### [Exercise directions]
From the entries below, gather every line containing the string "FALSE".

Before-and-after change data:
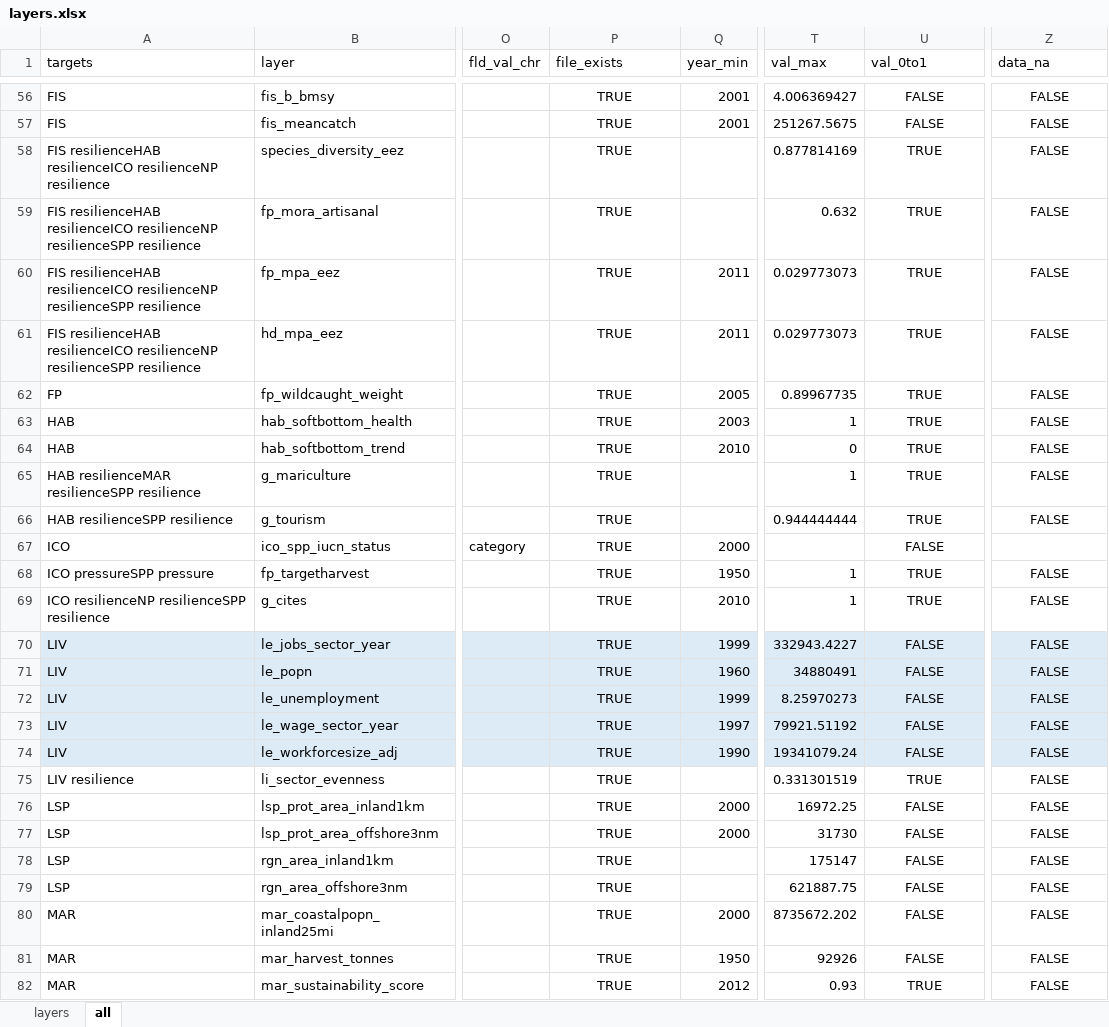
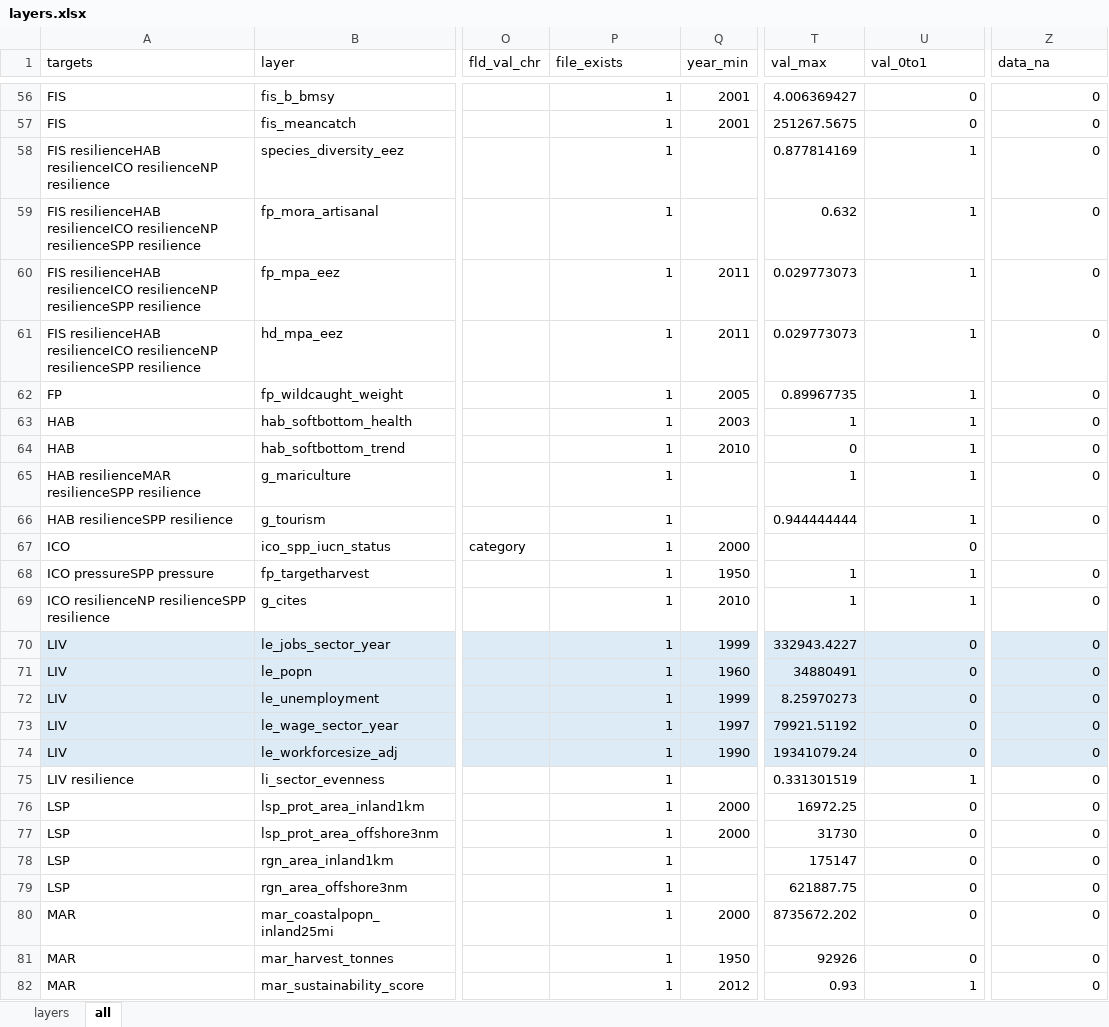
Before and after one commit to OHI-Science/pat, an Excel workbook: comunas/layers.xlsx, sheet all, drawn as a sheet; only a part is shown, gaps mark what is left out; values as stored, in another font and other column widths than the file's, no borders; table styles not drawn; the diff covers the shown part only; the diff names each change by its address in the sheet, - before the commit and + after, or states it on an @@ line.

```diff
--- a/comunas/layers.xlsx (sheet all)
+++ b/comunas/layers.xlsx (sheet all)
-P56:P82 (file_exists): TRUE
+P56:P82 (file_exists): 1
-P56:P82 alignment: center
+P56:P82 alignment: right
-U56:U82 alignment: center
+U56:U82 alignment: right
-U56:U57 (val_0to1): FALSE
+U56:U57 (val_0to1): 0
-Z56:Z66 (data_na): FALSE
+Z56:Z66 (data_na): 0
-Z56:Z66 alignment: center
+Z56:Z66 alignment: right
-U58:U66 (val_0to1): TRUE
+U58:U66 (val_0to1): 1
-U67 (val_0to1): FALSE
+U67 (val_0to1): 0
-U68:U69 (val_0to1): TRUE
+U68:U69 (val_0to1): 1
-Z68:Z82 (data_na): FALSE
+Z68:Z82 (data_na): 0
-Z68:Z82 alignment: center
+Z68:Z82 alignment: right
-U70:U74 (val_0to1): FALSE
+U70:U74 (val_0to1): 0
-U75 (val_0to1): TRUE
+U75 (val_0to1): 1
-U76:U81 (val_0to1): FALSE
+U76:U81 (val_0to1): 0
-U82 (val_0to1): TRUE
+U82 (val_0to1): 1
```
Also changed, not shown: 223 edited cells and cell formats elsewhere in this sheet, 4 other files.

### [Answer area]
-U56:U57 (val_0to1): FALSE
-Z56:Z66 (data_na): FALSE
-U67 (val_0to1): FALSE
-Z68:Z82 (data_na): FALSE
-U70:U74 (val_0to1): FALSE
-U76:U81 (val_0to1): FALSE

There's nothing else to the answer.